One of Shannon Papcun’s 4th graders recently wrote a detailed, thoughtful essay responding to a book about Hurricane Katrina.
Pounding, terrified, whimpering, whooshing, banging, stunned, sandwiched, snatched, gushing, the girl typed, repeating words the author used to describe her experience during the storm. I think these nine words are very important because they make the book come to life. I also think she saw that in a way they bring more color into the book and because it was a very frantic time for the character, Berry and it sounded horrific!
The girl was not a top performer. Yet her writing—like that of her classmates—showed such sophistication and stamina that Papcun was convinced that teaching to the Common Core standards was beginning to make a difference in her classroom. “The kids’ ability to freely write is definitely greater,” says Papcun, who teaches at Victor Falls Elementary School in the Sumner School District, east of Tacoma, Wash. “Their interest in nonfiction is much higher because of knowing how to research.”
Papcun’s work to create Literacy Design Collaborative (LDC) modules for elementary students is also contributing to the successful implementation of the Common Core for teachers in her district and across her state. Papcun, her school’s 4th grade team leader, says LDC has helped her colleagues better understand what the Common Core standards are asking of students.
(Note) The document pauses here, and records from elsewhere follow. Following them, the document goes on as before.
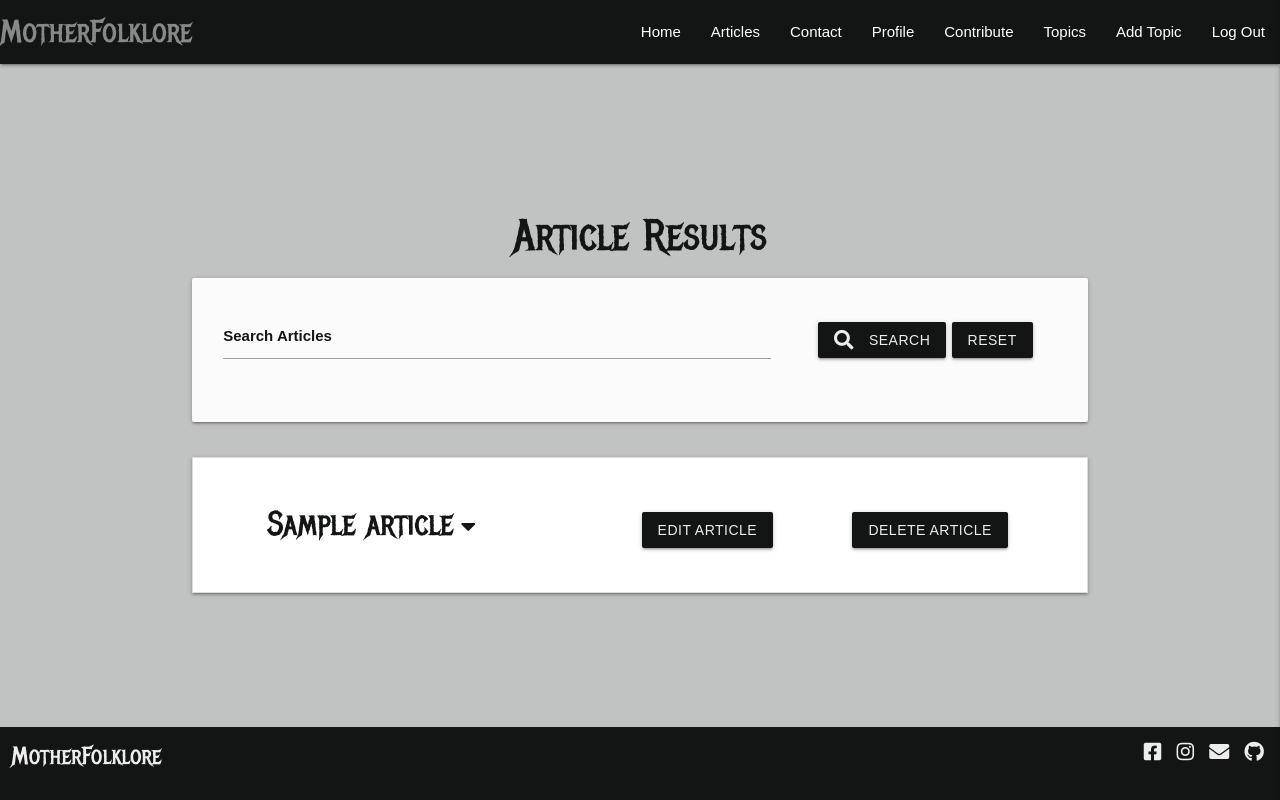
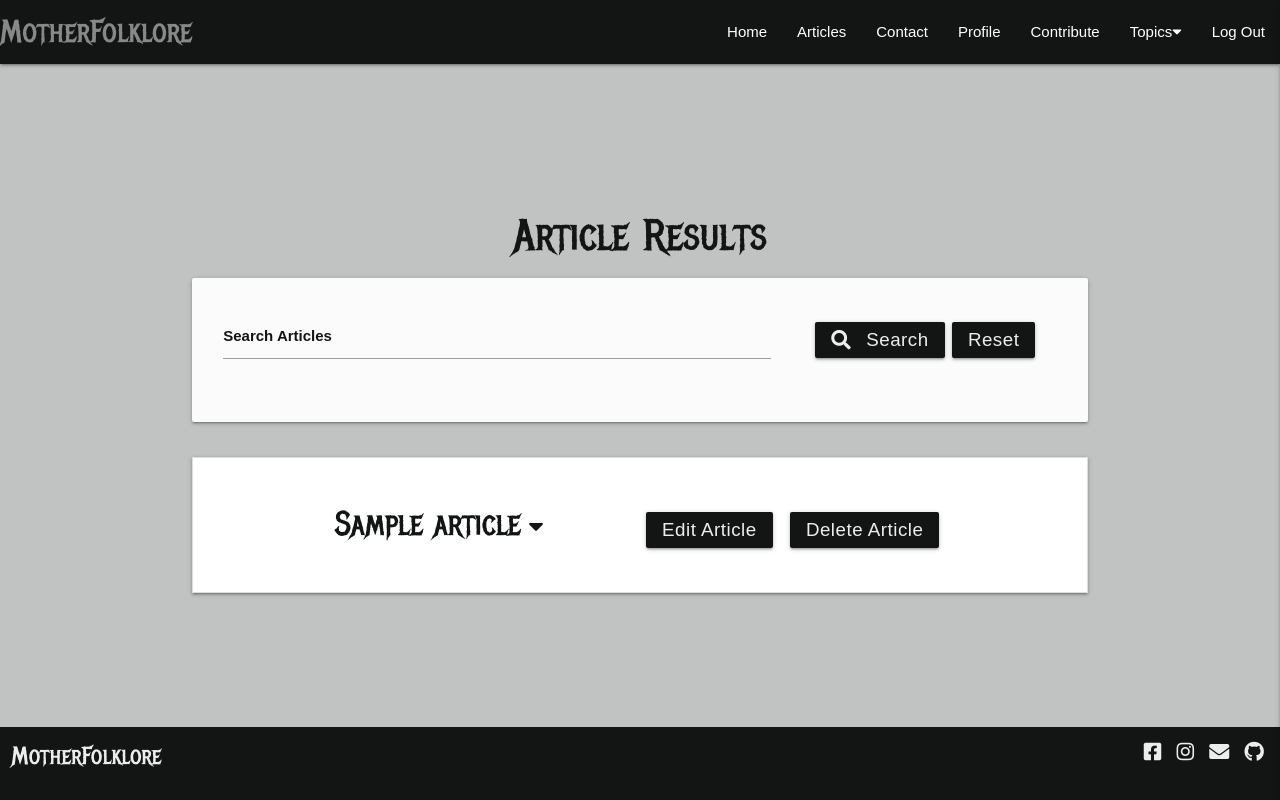
Before and after one commit to AideenM12/MotherFolklore-MS3, a Flask app: page /search in a window 1280 px wide. Run offline with Flask 2, Linux system fonts and the light colour scheme; the visitor is signed in with stand-in values (Sample User, id 1); grey boxes marked "Sample" are stand-in pictures; a database or web service that is not in the repository returns one stand-in record (values such as "Sample title"); some libraries are stand-ins or nearby versions; some web fonts are replaced.

Commit message:
Add topics dropdown and style buttons

```diff
--- a/app.py
+++ b/app.py
@@ -172,7 +172,7 @@ class RegistrationForm(Form):
     username = TextField('Username',
                          [validators.Length(min=4, max=20),
                           validators.Regexp(r'^\w+$', message=(
-                              "Password must contain only letters "
+                              "Username must contain only letters "
                               "numbers or underscore"))])
 
     email = TextField('Email Address', [validators.Length(min=6, max=50)])
--- a/static/css/style.css
+++ b/static/css/style.css
@@ -33,6 +33,15 @@ h4,
 h5,
 h6, .brand-logo{
     font-family: 'Metal Mania', sans-serif;
+}
+nav i{
+    font-size: 1rem;
+}
+.dropdown-content {
+background-color: #ededed;
+}
+.dropdown-content li>a, .dropdown-content li>span {
+color: #131515;
 }
 nav, .page-footer{
     background-color: #131515;
@@ -98,8 +107,11 @@ button,
     background-color: #131515;
     color: #ededed;
     font-family: 'IM Fell English SC', sans-serif;
+    font-size: 1.25rem !important;
+    text-transform: none;
+    margin: 1px;
 }
-.btn:hover{
+button:hover, button:focus, .btn:hover, .btn:focus{
     background-color: #878888;
     color: #131515;
 }
@@ -130,9 +142,7 @@ label, select, option{
 .article-head{
     margin-right: 5vw;
 }
-.article-btn{
-    margin-left: 5vw;
-}
+
 #thanks, .modal{
     font-size: 1.5rem;
     font-weight: 800;
--- a/static/js/script.js
+++ b/static/js/script.js
@@ -4,6 +4,7 @@ $(document).ready(function(){
     $('select').formSelect();
     $('.parallax').parallax();
     $('.modal').modal();
+    $('.dropdown-trigger').dropdown();
     $(".datepicker").datepicker({
       format: "dd mmmm, yyyy",
       yearRange: 3,
@@ -11,7 +12,7 @@ $(document).ready(function(){
       i18n: {
           done: "Select"
       }
-  });
+   });
   });
 
   var csrf_token = "{{ csrf_token() }}";
--- a/templates/base.html
+++ b/templates/base.html
@@ -33,11 +33,16 @@
 
                     <li><a href="{{ url_for('profile', username=session['user']) }}">Profile</a></li>
                     <li><a href="{{ url_for('add_article') }}">Contribute</a></li>
+                    {% if session.user|lower == "admin"|lower %}
+                   <li> <a class='dropdown-trigger' href='#' data-target='dropdown1'>Topics<i class="fas fa-caret-down"></i></a></li>
+                    <ul id='dropdown1' class='dropdown-content center'>
+                     <li><a href="{{ url_for('topics' ) }}">Topics</a></li>
+                     <li><a href="{{ url_for('add_topic') }}">Add Topic</a></li>
+
+                    </ul>
+                    {% else %}
                     <li><a href="{{ url_for('topics' ) }}">Topics</a></li>
-                    {% if session.user|lower == "admin"|lower %}
-
-                      <li><a href="{{ url_for('add_topic') }}">Add Topic</a></li>
-                    {% endif %}
+                     {% endif %}
                     <li><a href="{{ url_for('logout') }}">Log Out</a></li>
                   {% else %}
                     <li><a href="{{ url_for('registration') }}">Sign Up</a></li>
--- a/templates/profile.html
+++ b/templates/profile.html
@@ -24,7 +24,7 @@
               <div class="row">
                 <ul class="list-inline">
                   <li>
-                    <h4 class="article-head"> {{ article.article_name }}</h4>
+                    <h4 class="article-head"> {{ article.article_name }}<i class="fas fa-caret-down"></i></h4>
                   </li>
                     {% if session.user|lower == article.created_by|lower %}
                     <li> <a class="article-btn btn " href="{{ url_for('edit_article',article_id=article._id) }}">Edit
```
“Initially teachers thought, ‘Main idea? This is the same. Compare and contrast? This is the same,’” Papcun says. But now they understand that in addition to grasping the main idea of a passage, students also need to identify how it’s supported by vocabulary, she says. They need to be able to explain why subheadings are important and provide evidence.
Papcun, who became certified by the National Board for Professional Teaching Standards shortly after earning her teaching license 10 years ago, first went to an LDC training session last year, where she was among a just handful of elementary teachers.
LDC, which has been more widely implemented in middle and high schools, is meant to help social studies and science teachers teach literacy skills related to the Common Core. LDC provides teachers with classroom-ready templates that they can customize with different texts, writing assignments, and assessments. Working over the Internet with a veteran elementary teacher and LDC coach from Pennsylvania, Papcun has now developed three LDC units. One is on Washington’s geographical regions. Another is a life science unit on animal adaptation.
In the new unit, “kids were learning about adaptation, but they were also learning about all the different types of texts you read in nonfiction,” Papcun explains in a video about her virtual training experience and the higher level of work she is seeing from her students.
She also created a third unit on Washington state government, relating it to the student government structure in her classroom. Using their laptops, the students wrote essays and presented examples of what is allowed and not allowed under the First Amendment.
“I thought, the kids got it,” she says. “Oh my gosh, this is working.”